Accenture is the global research firm formerly known as Andersen Consulting.
Top network execs
The report's release comes just a week after top broadcast network executives told the annual Cable & Telecommunications Association conference that DVRs pose a serious threat to their ad base. Previously, network executives publicly played down the potential impact of the ad-skipping technology.
Accenture's research suggests that the impact of DVRs, video on demand and interactive TV will have a much greater effect on the linear TV business than anyone previously thought. The report says such changes in viewing behavior will exert downward pressure on CPMs (or costs-per-thousand viewers, the metric by which agencies buy TV audiences).
At the same time advertisers will have a tougher time reaching a mass audience, though more and more marketers, such as McDonald's Corp., have multiple messages aimed at multiple niches.
"Advertisers are demanding greater accountability, therefore greater measurement, On Demand will be able to provide that," according to the report. "This will create considerable challenges for the growth of linear TV advertising."
Accenture's research predicts TV ad revenue growth of only 3% by 2009, compared to other industry analysts predicting 6% to 10% growth by 2009. "A difference of potentially $27 billion in TV ad growth," said the report, which puts TV ad revenue in 2004 at about $60 billion.

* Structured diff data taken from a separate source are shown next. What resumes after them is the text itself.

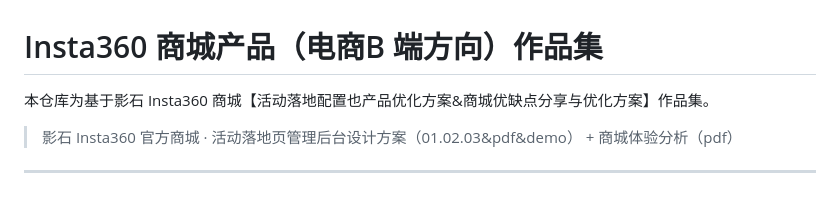
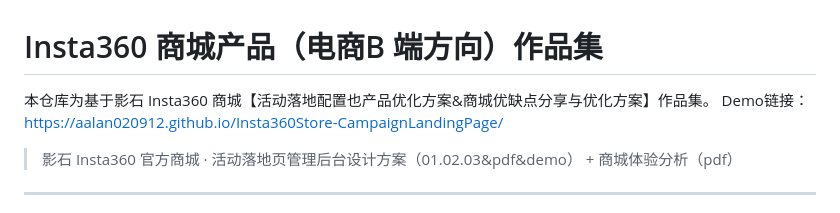
Before and after one commit to Aalan020912/Insta360Store-CampaignLandingPage, a Markdown page: README.md, the part around the change. Drawn GitHub-style.

```diff
--- a/README.md
+++ b/README.md
@@ -1,5 +1,6 @@
 # Insta360 商城产品（电商B 端方向）作品集
 本仓库为基于影石 Insta360 商城【活动落地配置也产品优化方案&商城优缺点分享与优化方案】作品集。
+Demo链接：https://aalan020912.github.io/Insta360Store-CampaignLandingPage/
 > 影石 Insta360 官方商城 · 活动落地页管理后台设计方案（01.02.03&pdf&demo） + 商城体验分析（pdf）
 
 ---
```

The major media companies, however, might argue they are already exploring ways of working with advertisers in the on-demand universe. NBC Universal's Sci Fi Channel is one of many channels experimenting with video on demand in partnership with its advertisers. The broadcast networks have also worked hard to sell advertisers on product integration, weaving them into the fabric of TV shows.